Scientists have been searching for a cure for HIV/AIDS for close to 40 years. The director of UNAIDS called news that a man in London has been functionally cured of HIV a "breakthrough." VOA

An HIV-positive man in Britain has become the second known adult worldwide to be cleared of the AIDS virus. At a conference in Seattle, the U.N. agency leading the global effort to end AIDS said the agency is greatly encouraged by the possibility of an HIV-positive man being cured, but there is still a long way to go.

Scientists have been searching for a cure for HIV/AIDS for close to 40 years. The director of UNAIDS called news that a man in London has been functionally cured of HIV a “breakthrough.” Stephane Dujarric, a spokesman for the U.N. secretary-general, made the announcement.

“The breakthrough gives us great hope for the future, but also shows how far we are from the point of ending AIDS with science, as well as the absolute importance to continue to focus on HIV prevention and treatment efforts,” he said.
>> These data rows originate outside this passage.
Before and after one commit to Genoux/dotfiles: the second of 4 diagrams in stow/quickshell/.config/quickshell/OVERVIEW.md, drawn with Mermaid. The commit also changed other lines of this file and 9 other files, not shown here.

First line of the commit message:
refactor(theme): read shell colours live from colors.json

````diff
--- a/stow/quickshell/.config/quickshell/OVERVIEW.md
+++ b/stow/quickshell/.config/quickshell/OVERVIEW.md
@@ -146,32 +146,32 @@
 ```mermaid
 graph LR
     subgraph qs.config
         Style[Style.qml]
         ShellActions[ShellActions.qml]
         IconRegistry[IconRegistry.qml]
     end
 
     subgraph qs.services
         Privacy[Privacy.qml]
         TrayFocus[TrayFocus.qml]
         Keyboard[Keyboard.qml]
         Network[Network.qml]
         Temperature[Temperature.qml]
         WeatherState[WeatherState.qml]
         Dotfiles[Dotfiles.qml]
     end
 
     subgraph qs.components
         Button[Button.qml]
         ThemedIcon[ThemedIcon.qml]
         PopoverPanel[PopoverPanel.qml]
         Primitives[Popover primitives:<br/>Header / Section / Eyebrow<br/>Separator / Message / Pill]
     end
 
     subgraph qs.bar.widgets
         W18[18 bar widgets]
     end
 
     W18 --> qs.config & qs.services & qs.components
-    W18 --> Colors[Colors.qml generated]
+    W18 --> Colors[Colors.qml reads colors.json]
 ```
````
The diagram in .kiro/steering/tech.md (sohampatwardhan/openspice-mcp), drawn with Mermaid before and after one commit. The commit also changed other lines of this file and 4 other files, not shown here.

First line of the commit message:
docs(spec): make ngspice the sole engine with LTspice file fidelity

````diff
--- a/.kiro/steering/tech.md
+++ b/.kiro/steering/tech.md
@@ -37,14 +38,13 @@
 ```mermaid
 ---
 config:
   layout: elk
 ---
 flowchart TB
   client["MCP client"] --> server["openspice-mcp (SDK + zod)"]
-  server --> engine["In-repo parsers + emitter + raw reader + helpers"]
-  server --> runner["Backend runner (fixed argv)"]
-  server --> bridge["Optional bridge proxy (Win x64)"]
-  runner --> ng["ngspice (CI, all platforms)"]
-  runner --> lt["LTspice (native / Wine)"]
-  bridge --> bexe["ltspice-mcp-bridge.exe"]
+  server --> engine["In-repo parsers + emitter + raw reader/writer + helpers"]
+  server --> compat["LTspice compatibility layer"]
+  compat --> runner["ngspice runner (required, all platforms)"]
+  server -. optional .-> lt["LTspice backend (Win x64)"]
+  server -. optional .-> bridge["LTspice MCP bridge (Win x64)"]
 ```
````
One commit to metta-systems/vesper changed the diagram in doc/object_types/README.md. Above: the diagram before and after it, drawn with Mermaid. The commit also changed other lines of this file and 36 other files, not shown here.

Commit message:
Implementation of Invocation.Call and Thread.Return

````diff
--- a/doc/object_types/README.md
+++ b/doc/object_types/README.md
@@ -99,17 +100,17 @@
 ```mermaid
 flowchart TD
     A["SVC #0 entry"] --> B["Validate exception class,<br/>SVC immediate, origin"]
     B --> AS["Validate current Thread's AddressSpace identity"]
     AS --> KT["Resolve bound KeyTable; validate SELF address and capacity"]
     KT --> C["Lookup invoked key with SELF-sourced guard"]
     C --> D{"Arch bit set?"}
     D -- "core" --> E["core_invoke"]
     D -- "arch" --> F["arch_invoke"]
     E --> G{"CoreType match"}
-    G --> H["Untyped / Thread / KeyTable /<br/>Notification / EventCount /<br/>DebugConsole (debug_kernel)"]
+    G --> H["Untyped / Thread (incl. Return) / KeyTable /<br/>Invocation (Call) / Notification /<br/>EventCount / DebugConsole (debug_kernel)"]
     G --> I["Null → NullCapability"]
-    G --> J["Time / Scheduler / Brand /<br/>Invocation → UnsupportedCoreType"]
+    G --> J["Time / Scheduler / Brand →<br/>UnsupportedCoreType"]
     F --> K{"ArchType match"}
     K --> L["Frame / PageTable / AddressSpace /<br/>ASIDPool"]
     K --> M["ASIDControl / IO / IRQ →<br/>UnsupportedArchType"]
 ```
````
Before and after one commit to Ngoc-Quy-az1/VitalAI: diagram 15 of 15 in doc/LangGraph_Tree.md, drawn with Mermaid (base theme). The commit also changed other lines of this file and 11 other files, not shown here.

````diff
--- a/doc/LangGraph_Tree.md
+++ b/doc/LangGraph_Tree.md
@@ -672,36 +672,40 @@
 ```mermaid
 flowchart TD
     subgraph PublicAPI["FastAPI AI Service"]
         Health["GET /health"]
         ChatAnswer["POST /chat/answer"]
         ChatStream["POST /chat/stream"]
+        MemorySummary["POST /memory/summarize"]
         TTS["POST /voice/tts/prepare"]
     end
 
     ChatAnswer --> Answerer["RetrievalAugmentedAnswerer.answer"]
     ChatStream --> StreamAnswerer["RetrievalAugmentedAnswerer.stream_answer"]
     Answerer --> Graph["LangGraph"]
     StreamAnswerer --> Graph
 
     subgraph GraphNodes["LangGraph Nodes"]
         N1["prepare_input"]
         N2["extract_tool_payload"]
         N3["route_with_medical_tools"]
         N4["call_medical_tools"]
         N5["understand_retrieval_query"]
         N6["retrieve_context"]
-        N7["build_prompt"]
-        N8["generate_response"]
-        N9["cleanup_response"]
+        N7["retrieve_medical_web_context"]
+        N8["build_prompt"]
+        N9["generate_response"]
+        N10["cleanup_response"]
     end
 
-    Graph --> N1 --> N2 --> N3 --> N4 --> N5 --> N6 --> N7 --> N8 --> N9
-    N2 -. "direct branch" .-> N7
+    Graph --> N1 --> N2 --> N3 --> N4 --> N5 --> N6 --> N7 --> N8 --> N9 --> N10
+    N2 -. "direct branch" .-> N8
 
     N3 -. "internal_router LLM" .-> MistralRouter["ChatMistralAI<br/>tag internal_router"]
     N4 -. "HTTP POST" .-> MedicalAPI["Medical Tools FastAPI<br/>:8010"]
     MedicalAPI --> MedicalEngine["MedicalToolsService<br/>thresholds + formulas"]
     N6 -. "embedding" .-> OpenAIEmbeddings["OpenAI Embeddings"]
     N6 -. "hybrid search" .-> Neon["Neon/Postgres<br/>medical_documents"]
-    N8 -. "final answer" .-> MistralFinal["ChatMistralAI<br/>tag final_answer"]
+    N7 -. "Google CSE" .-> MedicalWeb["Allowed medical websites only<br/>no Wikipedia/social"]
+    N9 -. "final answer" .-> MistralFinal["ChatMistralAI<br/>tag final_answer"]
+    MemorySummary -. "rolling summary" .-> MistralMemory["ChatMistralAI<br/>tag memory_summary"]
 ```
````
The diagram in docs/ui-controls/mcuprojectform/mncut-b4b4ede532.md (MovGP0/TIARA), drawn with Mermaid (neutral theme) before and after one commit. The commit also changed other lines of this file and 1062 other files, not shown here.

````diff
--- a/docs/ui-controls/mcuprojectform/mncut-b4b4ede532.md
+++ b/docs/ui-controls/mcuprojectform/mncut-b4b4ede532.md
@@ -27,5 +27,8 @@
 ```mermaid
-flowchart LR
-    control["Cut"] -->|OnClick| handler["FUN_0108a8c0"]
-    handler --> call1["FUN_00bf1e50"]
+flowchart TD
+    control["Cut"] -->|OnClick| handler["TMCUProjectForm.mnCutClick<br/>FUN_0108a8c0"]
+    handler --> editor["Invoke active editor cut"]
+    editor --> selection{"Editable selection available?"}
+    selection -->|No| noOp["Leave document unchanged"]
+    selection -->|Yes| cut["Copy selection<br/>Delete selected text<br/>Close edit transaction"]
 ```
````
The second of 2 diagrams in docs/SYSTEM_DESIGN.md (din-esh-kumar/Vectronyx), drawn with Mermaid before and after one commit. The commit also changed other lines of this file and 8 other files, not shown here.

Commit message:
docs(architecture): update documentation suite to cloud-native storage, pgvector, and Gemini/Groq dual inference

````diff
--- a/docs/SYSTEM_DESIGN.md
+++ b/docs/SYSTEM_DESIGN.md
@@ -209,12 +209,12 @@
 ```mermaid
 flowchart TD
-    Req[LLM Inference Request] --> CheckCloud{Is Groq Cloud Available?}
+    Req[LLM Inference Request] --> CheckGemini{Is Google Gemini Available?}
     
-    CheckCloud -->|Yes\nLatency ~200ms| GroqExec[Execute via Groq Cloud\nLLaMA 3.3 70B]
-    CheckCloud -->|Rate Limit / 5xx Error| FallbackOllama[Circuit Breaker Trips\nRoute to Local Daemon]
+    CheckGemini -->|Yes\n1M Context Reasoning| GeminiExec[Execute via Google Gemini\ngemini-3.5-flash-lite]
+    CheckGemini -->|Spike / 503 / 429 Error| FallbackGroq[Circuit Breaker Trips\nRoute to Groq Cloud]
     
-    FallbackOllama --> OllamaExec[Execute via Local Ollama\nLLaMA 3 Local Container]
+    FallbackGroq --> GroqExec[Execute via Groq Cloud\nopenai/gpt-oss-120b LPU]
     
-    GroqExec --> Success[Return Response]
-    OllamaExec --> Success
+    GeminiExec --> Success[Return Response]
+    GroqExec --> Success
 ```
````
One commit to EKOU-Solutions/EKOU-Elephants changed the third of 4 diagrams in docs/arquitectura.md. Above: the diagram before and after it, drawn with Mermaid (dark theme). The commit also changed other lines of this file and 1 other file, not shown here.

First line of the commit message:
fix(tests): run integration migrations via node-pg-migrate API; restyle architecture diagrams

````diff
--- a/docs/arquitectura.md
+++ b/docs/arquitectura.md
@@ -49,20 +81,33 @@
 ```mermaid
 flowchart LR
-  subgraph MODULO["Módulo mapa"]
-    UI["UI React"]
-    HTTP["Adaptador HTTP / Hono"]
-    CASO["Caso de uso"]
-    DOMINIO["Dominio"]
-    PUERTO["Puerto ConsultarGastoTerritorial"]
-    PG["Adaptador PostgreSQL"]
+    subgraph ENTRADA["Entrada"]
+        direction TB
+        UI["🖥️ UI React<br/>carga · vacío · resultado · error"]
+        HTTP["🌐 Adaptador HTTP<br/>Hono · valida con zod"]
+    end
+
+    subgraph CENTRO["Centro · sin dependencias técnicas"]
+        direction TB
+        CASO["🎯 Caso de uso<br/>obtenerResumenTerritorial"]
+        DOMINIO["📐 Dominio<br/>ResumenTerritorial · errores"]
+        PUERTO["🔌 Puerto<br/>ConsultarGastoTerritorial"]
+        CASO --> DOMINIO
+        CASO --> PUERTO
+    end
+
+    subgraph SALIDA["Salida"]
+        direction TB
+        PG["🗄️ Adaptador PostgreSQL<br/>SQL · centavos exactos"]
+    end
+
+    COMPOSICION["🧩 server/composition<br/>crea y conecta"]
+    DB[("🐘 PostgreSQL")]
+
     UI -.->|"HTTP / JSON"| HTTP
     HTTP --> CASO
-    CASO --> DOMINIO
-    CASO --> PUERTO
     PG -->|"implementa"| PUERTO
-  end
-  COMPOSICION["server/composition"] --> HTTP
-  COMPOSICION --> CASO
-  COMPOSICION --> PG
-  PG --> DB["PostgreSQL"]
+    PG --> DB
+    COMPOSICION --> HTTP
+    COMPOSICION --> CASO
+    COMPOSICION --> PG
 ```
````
The London man is HIV-free after receiving a stem cell transplant from a donor with a rare genetic mutation that made him resistant to HIV. His cancer has also gone into remission.

Professor Ravindra Gupta at University College London said the man is now off anti-AIDS medication.

“We waited 16 months before stopping in the post-transplant period just to make sure that the cancer was in remission, the patient was well and that the measures we had of the HIV reservoir in the body showed that there was very, very little virus there, if any at all,” he said.

HIV
“We now have reason to believe that the Berlin patient was not a one-off case… meaning it is possible to nearly, or even completely, eliminate HIV from an infected person,” he said. Pixabay

Gupta hesitates to call it a cure, but this is the second patient to show no signs of the HIV virus after a similar stem cell transplant. The first man was an American treated in Berlin 12 years ago. Dr. Rowena Johnston, director of research at amfAR, the Foundation for AIDS Research, says this second success is significant.

“We now have reason to believe that the Berlin patient was not a one-off case… meaning it is possible to nearly, or even completely, eliminate HIV from an infected person,” he said.

Also Read: World’s Largest Airlines Yet To Work on Their “Emissions Intensity” Goals

Just like the Berlin patient, Gupta says the British man who is being called the “London patient,” also received stem cells from a donor with a rare mutated gene called CCR5.

“If you transplant those cells into someone who already has HIV, you may protect those new cells from infection,” he said. (VOA)